**EXERCISE**
The records below are to be repeated exactly, and their pictures left out.

• • • •

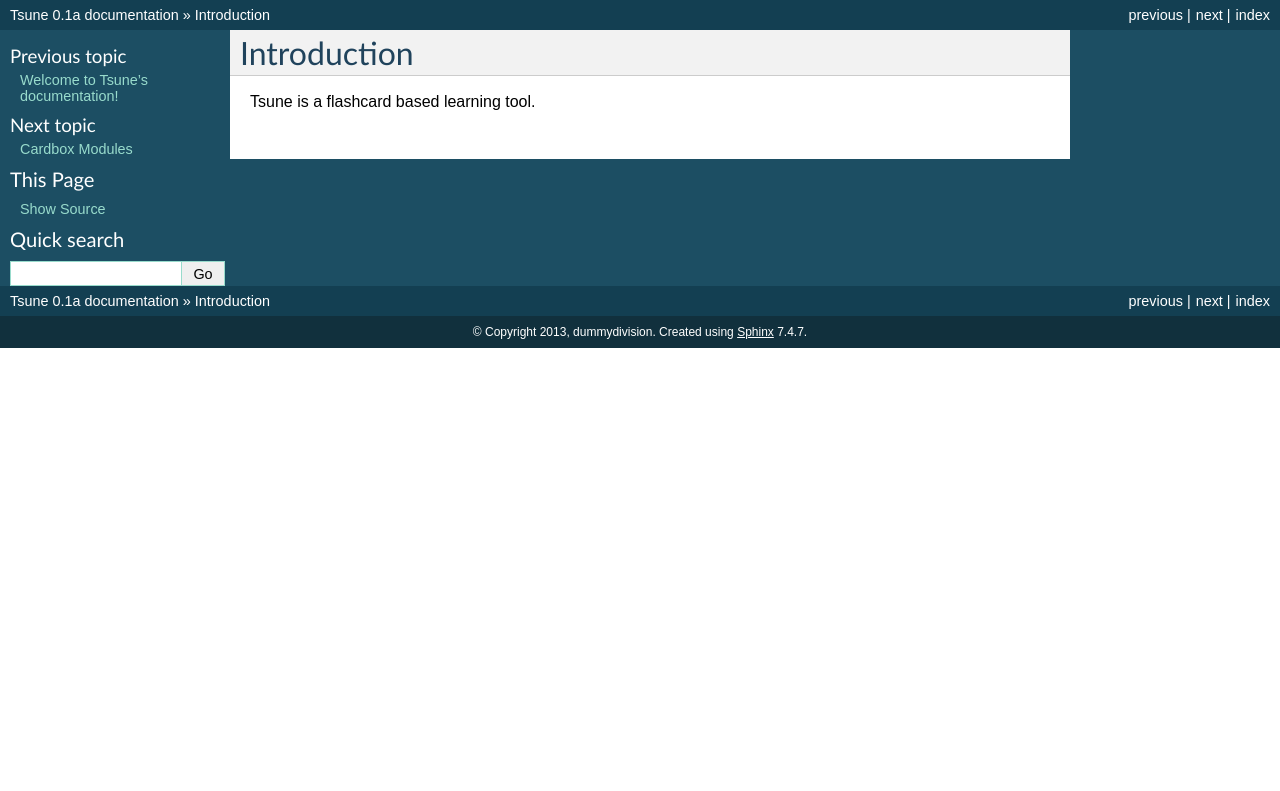
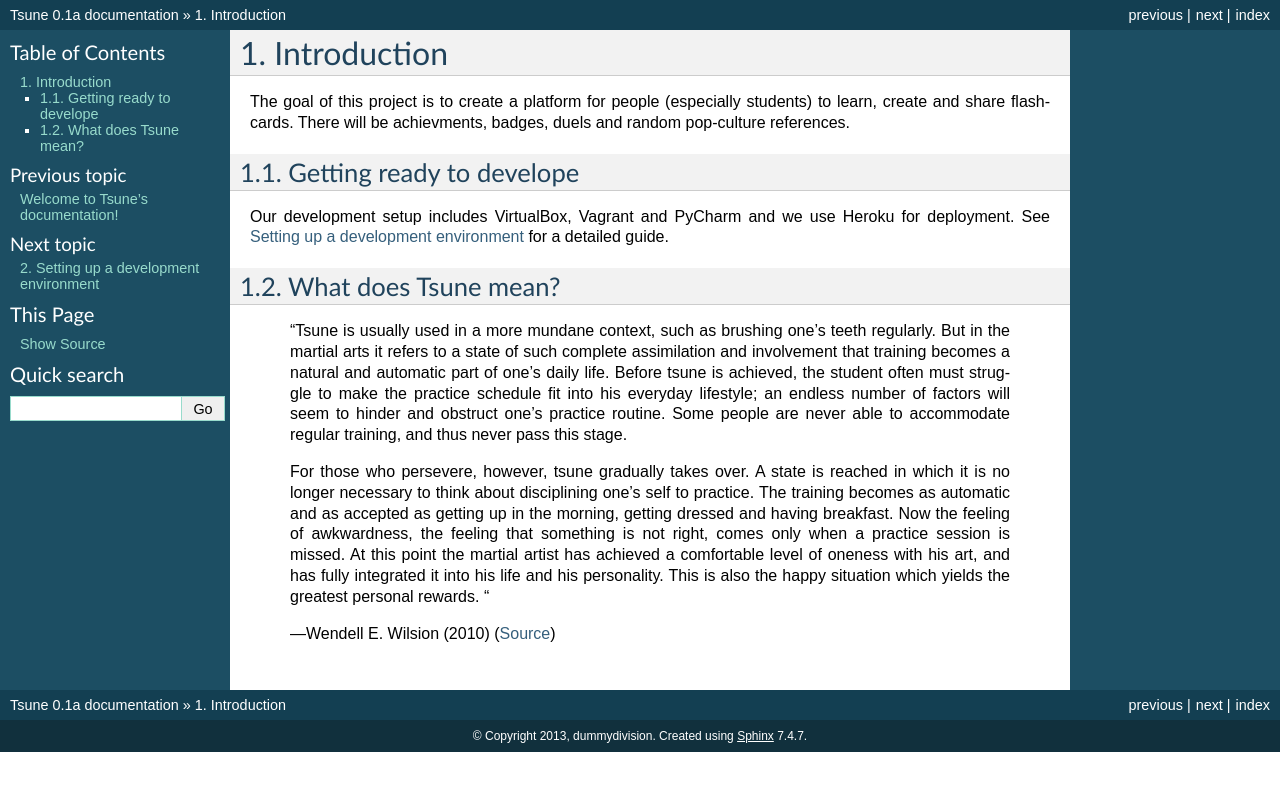
Before and after one commit to DummyDivision/Tsune, a Sphinx documentation site: the page built from docs/intro.rst, in a window 1280 px wide. Shown: the top 791 px of the page. Built offline with Sphinx 7.4.7, drawn with Linux system fonts in a browser that asks for light colours; formulas are drawn with MathJax 3.

Commit message:
Add documentation skeleton with example code

```diff
--- /dev/null
+++ b/docs/develop.rst
@@ -0,0 +1,76 @@
+.. _Setting up a development environment:
+
+Setting up a development environment
+====================================
+
+This guide will help you set up a working development environment for
+Tsune
+
+
+Requirements
+------------
+
+1. A `working and configured`_ Git (`download`_)
+2. VirtualBox `compatible`_ with Vagrant
+   (`download <https://www.virtualbox.org/wiki/Download_Old_Builds_4_2>`__)
+3. Vagrant (`download <http://downloads.vagrantup.com/>`__)
+4. PyCharm Professional
+   (`download <http://www.jetbrains.com/pycharm/download/index.html>`__)
+5. VirtualBox installation folder in PATH environment variable
+
+.. _Setting up Vagrant:
+
+Setting up Vagrant
+------------------
+
+1. Open PyCharm
+2. Select *Open from Version Control*
+3. Select either *Github* or *Git* and input the repository information
+4. When asked whether PyCharm should open the project for you, select
+   *Yes*
+5. Select *Tools* > *Vagrant* > *Up* and wait for Vagrant to finish.
+   This will take a long time (~30min), so grab a coffee or get some
+   sleep. When it's finished, you will see *Process finished with exit
+   code 0*
+
+.. _Setting up the remote python interpreter:
+
+Setting up the remote python interpreter
+----------------------------------------
+
+2. Select *File > Settings* and click on *Project Interpreter >
+   Configure Interpreters*
+3. Click the *+* button on the right and select *Remote...*
+4. Click *Fill from vagrant config* and *Ok*
+5. Click *Test Connection*. Answer the authenticity warning with *Yes*
+   and click *Ok*
+6. Click *Ok* to close the interpreter setup and wait for the process to
+   finish. This may take a few moments
+7. When asked whether you want to set the interpreter as Project
+   Interpreter, select *Yes*
+8. Click *Ok* to close the settings window
+
+.. _Configure Django integration:
+
+Configure Django integration
+----------------------------
+
+1. Select *File > Settings* and click on *Django Support*. Make sure
+   that *Enable Django Support* is ticked
+2. Click the *...* button next to *Settings*. Select
+   *tsune/settings.py*. Click *Ok*
+3. Close the Settings window with *Ok*
+4. Click *Run > Edit Configurations*
+5. If *Django server* has an entry named *tsune*, select the entry and
+   continue with step 7
+6. Click the *+* button. Select *Django server*
+7. Configure everything **exactly** as follows:
+    **Name**: *tsune*
+    **Host**: *0.0.0.0*
+    **Port**: *8000*
+    **Run Browser**: *http://127.0.0.1:8080*
+8. Close the Run configurations dialog by clicking *Ok*
+
+.. _working and configured: https://help.github.com/articles/set-up-git
+.. _download: http://git-scm.com/download/win
+.. _compatible: http://docs.vagrantup.com/v2/virtualbox/index.html
--- a/docs/intro.rst
+++ b/docs/intro.rst
@@ -2,4 +2,32 @@
 Introduction
 =================
 
-Tsune is a flashcard based learning tool.
+The goal of this project is to create a platform for people (especially students) to learn, create and share
+flashcards. There will be achievments, badges, duels and random pop-culture references.
+
+Getting ready to develope
+#########################
+
+Our development setup includes VirtualBox, Vagrant and PyCharm and we use Heroku for deployment. See :ref:`Setting up a development environment` for a detailed guide.
+
+What does Tsune mean?
+#####################
+
+    "Tsune is usually used in a more mundane context, such as brushing one’s teeth
+    regularly. But in the martial arts it refers to a state of such complete assimilation and
+    involvement that training becomes a natural and automatic part of one’s daily life.
+    Before tsune is achieved, the student often must struggle to make the practice schedule fit
+    into his everyday lifestyle; an endless number of factors will seem to hinder and obstruct
+    one’s practice routine. Some people are never able to accommodate regular training, and
+    thus never pass this stage.
+
+    For those who persevere, however, tsune gradually takes over. A state is reached in
+    which it is no longer necessary to think about disciplining one’s self to practice. The
+    training becomes as automatic and as accepted as getting up in the morning, getting
+    dressed and having breakfast. Now the feeling of awkwardness, the feeling that
+    something is not right, comes only when a practice session is missed. At this point the
+    martial artist has achieved a comfortable level of oneness with his art, and has fully
+    integrated it into his life and his personality. This is also the happy situation which yields
+    the greatest personal rewards. "
+
+    --Wendell E. Wilsion (2010) (`Source <http://www.minrec.org/wilson/pdfs/Training%20-%20Tsune.pdf>`_)
```
Also changed, not shown: docs/cardbox/overview.rst (+15 -3 lines), docs/deploy.rst (added, +27 -0 lines), docs/index.rst (+11 -2 lines), 1 other file.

• • • •

**ANSWER TO THE PROBLEM**
Before and after one commit to DummyDivision/Tsune, a Sphinx documentation site: the page built from docs/intro.rst, in a window 1280 px wide. Shown: the top 791 px of the page. Built offline with Sphinx 7.4.7, drawn with Linux system fonts in a browser that asks for light colours; formulas are drawn with MathJax 3.

Commit message:
Add documentation skeleton with example code

```diff
--- /dev/null
+++ b/docs/develop.rst
@@ -0,0 +1,76 @@
+.. _Setting up a development environment:
+
+Setting up a development environment
+====================================
+
+This guide will help you set up a working development environment for
+Tsune
+
+
+Requirements
+------------
+
+1. A `working and configured`_ Git (`download`_)
+2. VirtualBox `compatible`_ with Vagrant
+   (`download <https://www.virtualbox.org/wiki/Download_Old_Builds_4_2>`__)
+3. Vagrant (`download <http://downloads.vagrantup.com/>`__)
+4. PyCharm Professional
+   (`download <http://www.jetbrains.com/pycharm/download/index.html>`__)
+5. VirtualBox installation folder in PATH environment variable
+
+.. _Setting up Vagrant:
+
+Setting up Vagrant
+------------------
+
+1. Open PyCharm
+2. Select *Open from Version Control*
+3. Select either *Github* or *Git* and input the repository information
+4. When asked whether PyCharm should open the project for you, select
+   *Yes*
+5. Select *Tools* > *Vagrant* > *Up* and wait for Vagrant to finish.
+   This will take a long time (~30min), so grab a coffee or get some
+   sleep. When it's finished, you will see *Process finished with exit
+   code 0*
+
+.. _Setting up the remote python interpreter:
+
+Setting up the remote python interpreter
+----------------------------------------
+
+2. Select *File > Settings* and click on *Project Interpreter >
+   Configure Interpreters*
+3. Click the *+* button on the right and select *Remote...*
+4. Click *Fill from vagrant config* and *Ok*
+5. Click *Test Connection*. Answer the authenticity warning with *Yes*
+   and click *Ok*
+6. Click *Ok* to close the interpreter setup and wait for the process to
+   finish. This may take a few moments
+7. When asked whether you want to set the interpreter as Project
+   Interpreter, select *Yes*
+8. Click *Ok* to close the settings window
+
+.. _Configure Django integration:
+
+Configure Django integration
+----------------------------
+
+1. Select *File > Settings* and click on *Django Support*. Make sure
+   that *Enable Django Support* is ticked
+2. Click the *...* button next to *Settings*. Select
+   *tsune/settings.py*. Click *Ok*
+3. Close the Settings window with *Ok*
+4. Click *Run > Edit Configurations*
+5. If *Django server* has an entry named *tsune*, select the entry and
+   continue with step 7
+6. Click the *+* button. Select *Django server*
+7. Configure everything **exactly** as follows:
+    **Name**: *tsune*
+    **Host**: *0.0.0.0*
+    **Port**: *8000*
+    **Run Browser**: *http://127.0.0.1:8080*
+8. Close the Run configurations dialog by clicking *Ok*
+
+.. _working and configured: https://help.github.com/articles/set-up-git
+.. _download: http://git-scm.com/download/win
+.. _compatible: http://docs.vagrantup.com/v2/virtualbox/index.html
--- a/docs/intro.rst
+++ b/docs/intro.rst
@@ -2,4 +2,32 @@
 Introduction
 =================
 
-Tsune is a flashcard based learning tool.
+The goal of this project is to create a platform for people (especially students) to learn, create and share
+flashcards. There will be achievments, badges, duels and random pop-culture references.
+
+Getting ready to develope
+#########################
+
+Our development setup includes VirtualBox, Vagrant and PyCharm and we use Heroku for deployment. See :ref:`Setting up a development environment` for a detailed guide.
+
+What does Tsune mean?
+#####################
+
+    "Tsune is usually used in a more mundane context, such as brushing one’s teeth
+    regularly. But in the martial arts it refers to a state of such complete assimilation and
+    involvement that training becomes a natural and automatic part of one’s daily life.
+    Before tsune is achieved, the student often must struggle to make the practice schedule fit
+    into his everyday lifestyle; an endless number of factors will seem to hinder and obstruct
+    one’s practice routine. Some people are never able to accommodate regular training, and
+    thus never pass this stage.
+
+    For those who persevere, however, tsune gradually takes over. A state is reached in
+    which it is no longer necessary to think about disciplining one’s self to practice. The
+    training becomes as automatic and as accepted as getting up in the morning, getting
+    dressed and having breakfast. Now the feeling of awkwardness, the feeling that
+    something is not right, comes only when a practice session is missed. At this point the
+    martial artist has achieved a comfortable level of oneness with his art, and has fully
+    integrated it into his life and his personality. This is also the happy situation which yields
+    the greatest personal rewards. "
+
+    --Wendell E. Wilsion (2010) (`Source <http://www.minrec.org/wilson/pdfs/Training%20-%20Tsune.pdf>`_)
```
Also changed, not shown: docs/cardbox/overview.rst (+15 -3 lines), docs/deploy.rst (added, +27 -0 lines), docs/index.rst (+11 -2 lines), 1 other file.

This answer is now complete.